*What to produce*
Copy every line of the entries that has the string "shown" in it.

|---|

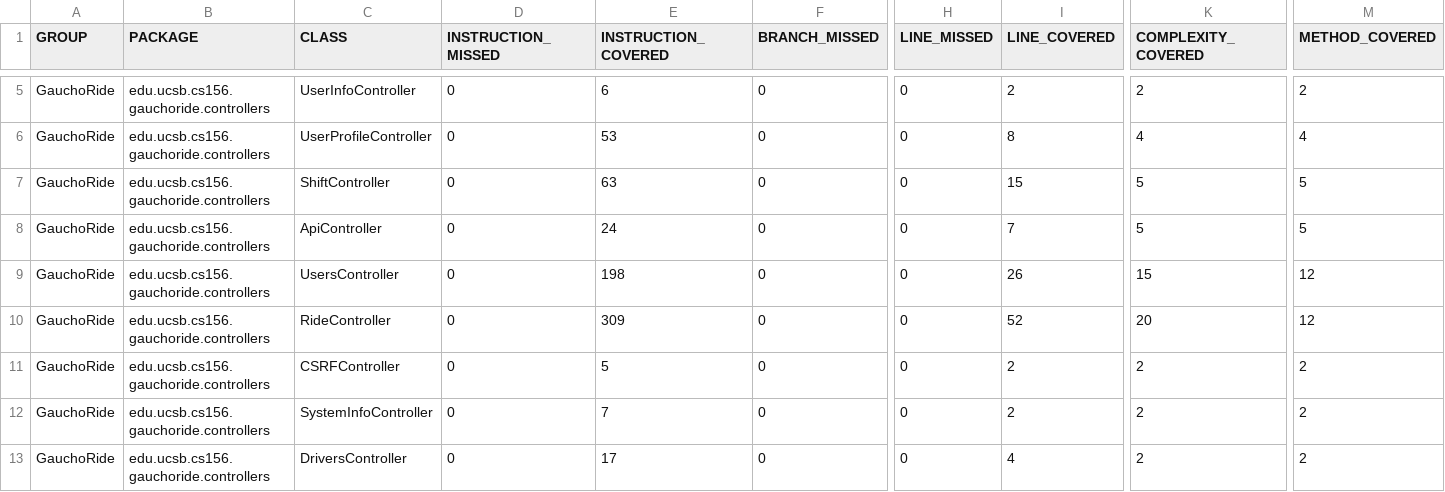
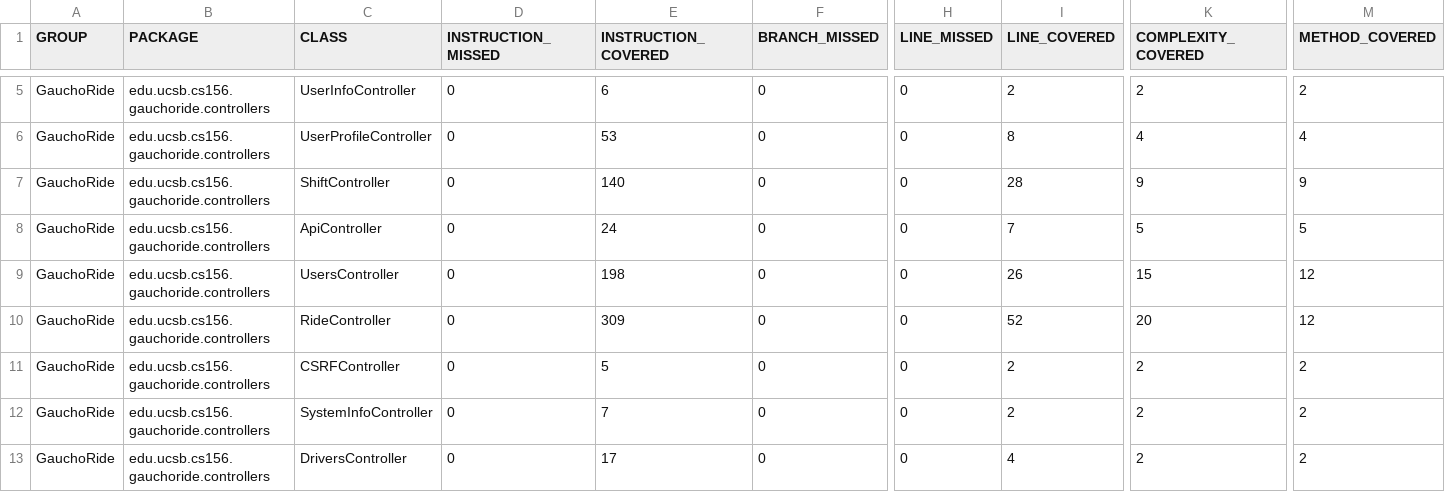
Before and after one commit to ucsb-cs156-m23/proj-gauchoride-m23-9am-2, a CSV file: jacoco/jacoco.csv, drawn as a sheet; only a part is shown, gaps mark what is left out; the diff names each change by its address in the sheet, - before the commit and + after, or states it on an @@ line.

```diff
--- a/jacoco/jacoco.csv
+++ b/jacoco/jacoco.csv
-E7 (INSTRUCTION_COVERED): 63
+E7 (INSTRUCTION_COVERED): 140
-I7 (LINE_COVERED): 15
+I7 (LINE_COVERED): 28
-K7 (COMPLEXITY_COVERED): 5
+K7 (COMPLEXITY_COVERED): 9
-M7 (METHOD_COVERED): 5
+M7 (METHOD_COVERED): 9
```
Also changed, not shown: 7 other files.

|---|

*Exercise result*
Before and after one commit to ucsb-cs156-m23/proj-gauchoride-m23-9am-2, a CSV file: jacoco/jacoco.csv, drawn as a sheet; only a part is shown, gaps mark what is left out; the diff names each change by its address in the sheet, - before the commit and + after, or states it on an @@ line.
Also changed, not shown: 7 other files.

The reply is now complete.